“Violence never really ends, no more than a symphony ceases to exist once the orchestra has stopped playing; bloodstains and bullet holes, fragments of shattered glass, knife wounds that never heal properly, nightmarish memories that thrash the heart…all fasten themselves like a leech to a person’s core and suck away the spirit bit by bit until there’s nothing left but a shell that looks like it might once have been a human being;” and
“My God, what do you suppose happened to that person?”(Braunbeck 120).
Our protagonist, Geoff Conover, is a high school teacher who, in the wake of a recent shooting, makes a deal with his class: if he talks to them about the murders that had taken place 36 years previous, for which he was “around” (121), they will talk about how they’re feeling about this recent shooting. And so Geoff tells his students—and the reader—about interviewing people in Cedar Hill, asking about the murders, looking for answers. The murders in question occurred when Andy Leonard, a high school student, directed his best friend to drive his grandmother home and, once they were gone, proceeded to murder thirteen of his immediate family members, before driving into town, shooting people on his way, before finally take his own life. By the end of the story it is revealed that Geoff is Andy’s nephew, and had been an infant at the time—the only family member in the house to have survived the brutal assault.
There is speculation amongst the townspeople, as Geoff interviews them, trying to determine why Andy would have done such a thing—as there always is in the news media, following a mass shooting in real life. Townspeople speculate: Andy had a brain tumor, his father beat him, he was sexually depraved, he was too nice, the house was haunted and ghosts told Andy to do it (143). But the truth is, there isn’t an easy, obvious answer. And Geoff is terrified—spends his life trying to feel safe, but can’t, “Because that kind of violence never really ends” (147).
Mass shooting have become ridiculously common in our culture, and though everyone seems to think they know the answer—arm teachers, arm civilians, tougher gun control, more mental health services—we don’t really know what this happens, or what makes perfectly ordinary people snap like this. It’s something we can’t deal with—not really—in the real world, because it’s raw and it’s political and it’s hard. But in fiction, gruesome though it may be, the unreality provides an outlet; we can discuss fictional characters committing heinous crimes, precisely because they are fictional, and that is easier to deal with.
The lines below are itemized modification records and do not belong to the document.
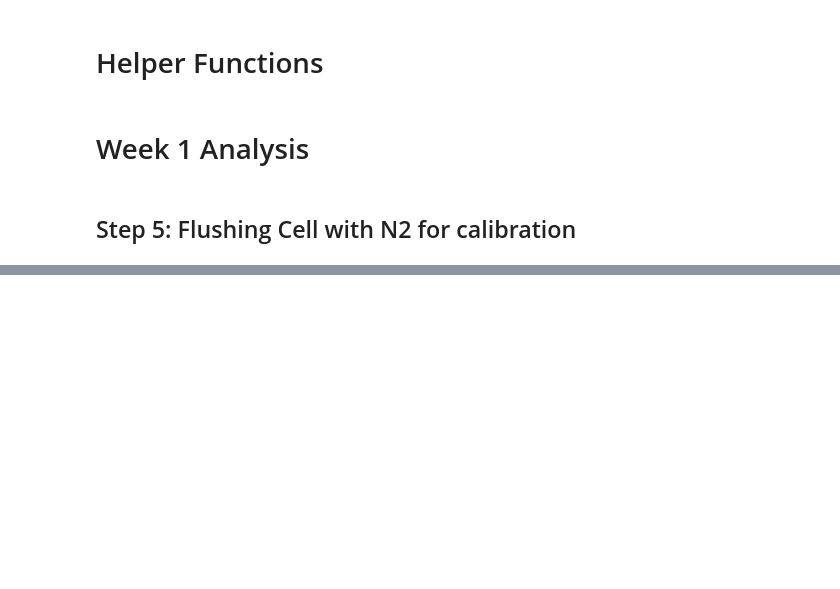
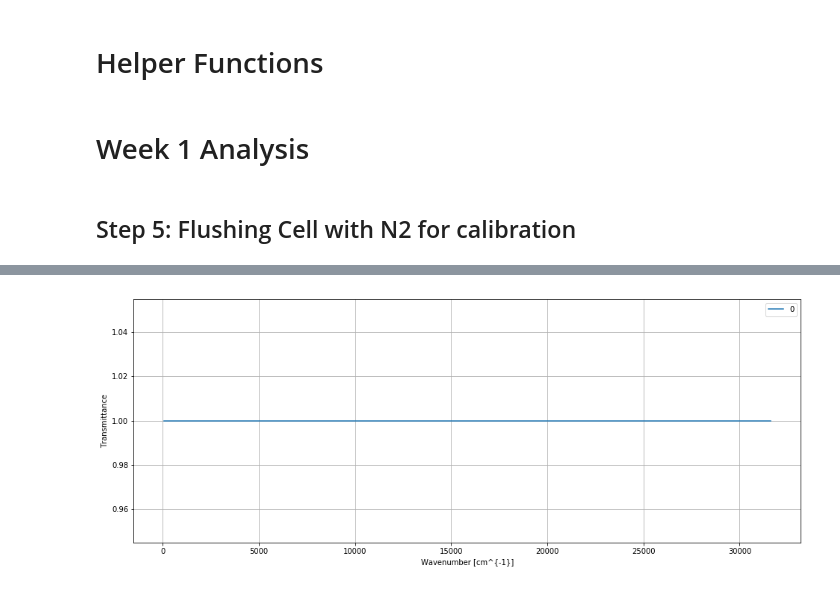
Before and after one commit to estherlin/enph352, a Jupyter notebook: data/lab1/analysis.ipynb, the cells around one changed output, grey strips where cells are left out. Drawn from its saved outputs; the diff is of its cells as text; code cells hidden in the pictures; blank space fills up the shorter version.

```diff
--- a/data/lab1/analysis.ipynb
+++ b/data/lab1/analysis.ipynb
@@ -127,0 +265,11 @@ plt.show()
+# %%
+plt.figure()
+for i in range(0, curr.num_acq):
+    plt.plot(curr.wavenumbers[i], Interferogram.calc_transmittance(curr.spectra[0][:len(curr.wavenumbers[i])], curr.spectra[0][:len(curr.wavenumbers[i])]), label=str(i))
+plt.grid(True)
+plt.xlabel("Wavenumber [cm^{-1}]")
+plt.ylabel("Transmittance")
+plt.legend()
+plt.show()
+# %% [output]
+[figure, added]
```
Also changed, not shown: parts of 7 cells of this notebook, 20 other files.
Edelstein concludes that, “Happy endings are impossible. We used to expect them in the days when heroes were counted on to triumph over evil. But that’s the exception nowadays. One reason you can’t keep a good demon down, of course, is that if you could, there’d be no ‘franchises’. But it goes deeper than Hollywood profiteering. Most of us have come to doubt that the door to hell—however you define hell—can be closed.”
Maybe our horror stories had happy endings, once upon a time, when we as a culture believed in those. If that cynicism reflects a genuine change in the nature of the world we live in is unclear; that it reflects a genuine change in the perception of the world we live in is obvious. Americans today are terrified, of everything, and that is reflected in our media. We don’t need happy endings because they don’t speak to our perception of reality—but we need stories that look through that door to hell, precisely because it cannot be closed. We need to be able to grapple with what the world is going to throw at us—does throw at us—and horror provides an all-too-necessary space in which to do so.